● EXERCISE
What lines in the records below mention "active"? List them all.

● MATERIAL FOR THIS TASK

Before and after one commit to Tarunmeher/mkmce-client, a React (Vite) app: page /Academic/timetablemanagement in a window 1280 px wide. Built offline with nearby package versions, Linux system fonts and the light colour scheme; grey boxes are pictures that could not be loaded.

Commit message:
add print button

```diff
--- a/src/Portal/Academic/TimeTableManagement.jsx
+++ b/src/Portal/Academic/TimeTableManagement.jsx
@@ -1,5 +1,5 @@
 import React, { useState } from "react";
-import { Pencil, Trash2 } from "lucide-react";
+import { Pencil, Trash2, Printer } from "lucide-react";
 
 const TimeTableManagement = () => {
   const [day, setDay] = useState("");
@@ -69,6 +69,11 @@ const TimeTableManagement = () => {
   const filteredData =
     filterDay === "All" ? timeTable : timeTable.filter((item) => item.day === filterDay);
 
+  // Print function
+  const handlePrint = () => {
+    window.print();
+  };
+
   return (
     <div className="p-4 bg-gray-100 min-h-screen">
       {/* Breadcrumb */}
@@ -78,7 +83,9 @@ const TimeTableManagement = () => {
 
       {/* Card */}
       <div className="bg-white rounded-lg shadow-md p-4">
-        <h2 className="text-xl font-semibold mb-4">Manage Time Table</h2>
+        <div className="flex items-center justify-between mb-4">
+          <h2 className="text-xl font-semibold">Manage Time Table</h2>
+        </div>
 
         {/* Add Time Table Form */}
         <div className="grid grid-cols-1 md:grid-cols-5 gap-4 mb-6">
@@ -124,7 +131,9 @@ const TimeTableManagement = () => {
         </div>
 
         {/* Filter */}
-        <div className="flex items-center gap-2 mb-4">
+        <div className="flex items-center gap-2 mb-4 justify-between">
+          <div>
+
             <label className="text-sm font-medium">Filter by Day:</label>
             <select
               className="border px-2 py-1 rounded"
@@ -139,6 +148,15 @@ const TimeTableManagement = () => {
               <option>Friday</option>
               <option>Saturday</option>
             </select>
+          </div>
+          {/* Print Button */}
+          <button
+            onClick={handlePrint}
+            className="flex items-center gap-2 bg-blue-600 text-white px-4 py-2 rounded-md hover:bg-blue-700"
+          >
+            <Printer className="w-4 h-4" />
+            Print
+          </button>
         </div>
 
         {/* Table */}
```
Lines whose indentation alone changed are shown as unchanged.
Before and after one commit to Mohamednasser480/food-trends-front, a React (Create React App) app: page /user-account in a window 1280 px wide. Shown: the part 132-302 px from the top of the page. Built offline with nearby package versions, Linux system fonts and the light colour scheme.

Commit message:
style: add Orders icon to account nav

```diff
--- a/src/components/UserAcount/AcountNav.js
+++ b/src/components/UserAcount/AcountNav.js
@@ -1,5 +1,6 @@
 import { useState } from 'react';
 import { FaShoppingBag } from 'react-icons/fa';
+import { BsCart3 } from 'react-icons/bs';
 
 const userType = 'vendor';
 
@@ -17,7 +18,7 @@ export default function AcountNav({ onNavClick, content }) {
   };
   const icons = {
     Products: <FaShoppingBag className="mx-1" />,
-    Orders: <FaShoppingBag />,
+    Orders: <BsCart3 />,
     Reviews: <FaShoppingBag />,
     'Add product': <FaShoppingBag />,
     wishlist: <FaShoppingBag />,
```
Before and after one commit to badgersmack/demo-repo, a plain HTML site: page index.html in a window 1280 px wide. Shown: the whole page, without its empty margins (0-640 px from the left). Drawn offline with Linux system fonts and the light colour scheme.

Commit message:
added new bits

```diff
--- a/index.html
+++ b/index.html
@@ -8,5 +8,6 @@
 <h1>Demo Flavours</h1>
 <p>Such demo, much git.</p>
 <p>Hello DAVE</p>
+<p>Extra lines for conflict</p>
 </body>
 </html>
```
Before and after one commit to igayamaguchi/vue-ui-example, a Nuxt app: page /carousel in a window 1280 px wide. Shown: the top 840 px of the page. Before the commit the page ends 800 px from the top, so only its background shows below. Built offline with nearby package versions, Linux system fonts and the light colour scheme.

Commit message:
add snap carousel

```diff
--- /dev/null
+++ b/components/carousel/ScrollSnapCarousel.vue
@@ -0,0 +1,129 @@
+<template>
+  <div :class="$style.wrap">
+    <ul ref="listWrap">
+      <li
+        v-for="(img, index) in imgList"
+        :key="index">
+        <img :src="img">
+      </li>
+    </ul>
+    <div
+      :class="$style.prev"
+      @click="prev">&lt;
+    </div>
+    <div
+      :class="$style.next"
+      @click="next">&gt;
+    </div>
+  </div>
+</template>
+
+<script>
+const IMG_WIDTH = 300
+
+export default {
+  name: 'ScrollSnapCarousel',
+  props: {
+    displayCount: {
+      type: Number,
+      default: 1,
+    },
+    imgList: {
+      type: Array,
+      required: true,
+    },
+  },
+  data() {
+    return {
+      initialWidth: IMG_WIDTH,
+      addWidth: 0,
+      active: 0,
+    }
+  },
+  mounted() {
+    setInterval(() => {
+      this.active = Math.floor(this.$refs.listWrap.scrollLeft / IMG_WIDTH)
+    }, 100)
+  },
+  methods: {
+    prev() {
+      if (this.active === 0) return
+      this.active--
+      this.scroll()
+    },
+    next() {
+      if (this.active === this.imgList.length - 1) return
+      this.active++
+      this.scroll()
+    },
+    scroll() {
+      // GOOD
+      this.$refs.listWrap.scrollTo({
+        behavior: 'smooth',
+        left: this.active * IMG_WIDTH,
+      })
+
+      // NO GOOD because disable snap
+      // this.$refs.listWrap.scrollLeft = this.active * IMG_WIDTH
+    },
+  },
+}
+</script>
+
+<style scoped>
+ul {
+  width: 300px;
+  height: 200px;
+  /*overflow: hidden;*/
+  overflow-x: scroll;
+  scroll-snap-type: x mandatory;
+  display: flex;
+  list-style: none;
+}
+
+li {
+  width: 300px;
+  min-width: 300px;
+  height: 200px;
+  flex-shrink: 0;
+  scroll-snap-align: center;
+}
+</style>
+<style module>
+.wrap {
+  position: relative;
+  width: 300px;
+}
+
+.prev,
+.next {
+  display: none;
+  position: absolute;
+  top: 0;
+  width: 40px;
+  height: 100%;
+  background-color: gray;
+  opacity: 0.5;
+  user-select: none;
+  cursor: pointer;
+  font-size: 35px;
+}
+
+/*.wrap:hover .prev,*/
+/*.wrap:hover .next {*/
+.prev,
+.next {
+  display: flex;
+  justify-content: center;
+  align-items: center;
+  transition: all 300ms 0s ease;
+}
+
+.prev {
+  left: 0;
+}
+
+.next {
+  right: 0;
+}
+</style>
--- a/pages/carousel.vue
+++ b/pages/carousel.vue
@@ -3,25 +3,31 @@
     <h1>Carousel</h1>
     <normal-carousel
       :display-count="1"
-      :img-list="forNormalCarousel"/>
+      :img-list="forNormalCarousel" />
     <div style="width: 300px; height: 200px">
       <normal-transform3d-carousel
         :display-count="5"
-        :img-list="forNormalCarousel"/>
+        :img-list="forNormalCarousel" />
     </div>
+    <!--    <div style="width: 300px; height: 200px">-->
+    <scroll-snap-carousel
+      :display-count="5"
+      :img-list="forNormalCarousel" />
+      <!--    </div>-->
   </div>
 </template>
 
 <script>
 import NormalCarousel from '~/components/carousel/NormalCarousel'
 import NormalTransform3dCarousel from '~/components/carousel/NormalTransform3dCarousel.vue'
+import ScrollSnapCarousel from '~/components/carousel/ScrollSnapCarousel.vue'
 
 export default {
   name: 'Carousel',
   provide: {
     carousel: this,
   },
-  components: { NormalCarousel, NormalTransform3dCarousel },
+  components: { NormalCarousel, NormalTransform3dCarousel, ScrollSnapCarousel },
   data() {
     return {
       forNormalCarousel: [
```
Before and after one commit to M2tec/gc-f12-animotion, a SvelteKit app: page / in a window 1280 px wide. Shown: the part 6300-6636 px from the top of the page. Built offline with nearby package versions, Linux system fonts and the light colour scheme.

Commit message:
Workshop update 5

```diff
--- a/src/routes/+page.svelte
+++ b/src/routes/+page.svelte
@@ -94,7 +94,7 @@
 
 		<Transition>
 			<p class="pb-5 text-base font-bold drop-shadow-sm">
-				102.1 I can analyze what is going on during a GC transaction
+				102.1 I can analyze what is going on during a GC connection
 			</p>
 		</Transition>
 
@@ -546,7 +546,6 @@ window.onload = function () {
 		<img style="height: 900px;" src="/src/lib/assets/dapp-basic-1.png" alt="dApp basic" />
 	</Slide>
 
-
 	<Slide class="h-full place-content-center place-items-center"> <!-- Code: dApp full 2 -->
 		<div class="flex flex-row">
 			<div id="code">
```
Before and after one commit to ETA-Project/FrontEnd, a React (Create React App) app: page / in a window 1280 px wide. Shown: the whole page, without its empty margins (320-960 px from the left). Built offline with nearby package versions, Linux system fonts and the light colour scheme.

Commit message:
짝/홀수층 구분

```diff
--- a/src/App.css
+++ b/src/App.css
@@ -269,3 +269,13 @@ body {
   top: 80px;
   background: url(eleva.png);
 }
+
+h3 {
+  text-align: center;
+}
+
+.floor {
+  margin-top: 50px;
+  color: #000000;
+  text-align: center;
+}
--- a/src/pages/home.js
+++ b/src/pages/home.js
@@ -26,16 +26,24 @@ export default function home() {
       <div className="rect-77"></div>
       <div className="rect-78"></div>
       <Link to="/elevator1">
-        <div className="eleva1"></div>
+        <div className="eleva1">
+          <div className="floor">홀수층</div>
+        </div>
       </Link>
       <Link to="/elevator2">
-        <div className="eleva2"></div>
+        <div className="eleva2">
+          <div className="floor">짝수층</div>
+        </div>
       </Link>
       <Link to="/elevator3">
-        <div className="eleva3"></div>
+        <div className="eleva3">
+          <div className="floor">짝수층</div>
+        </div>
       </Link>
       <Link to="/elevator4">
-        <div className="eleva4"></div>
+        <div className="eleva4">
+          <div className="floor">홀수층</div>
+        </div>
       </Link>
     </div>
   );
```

● ANSWER TO THE EXERCISE
+      active: 0,
+      this.active = Math.floor(this.$refs.listWrap.scrollLeft / IMG_WIDTH)
+      if (this.active === 0) return
+      this.active--
+      if (this.active === this.imgList.length - 1) return
+      this.active++
+        left: this.active * IMG_WIDTH,
+      // this.$refs.listWrap.scrollLeft = this.active * IMG_WIDTH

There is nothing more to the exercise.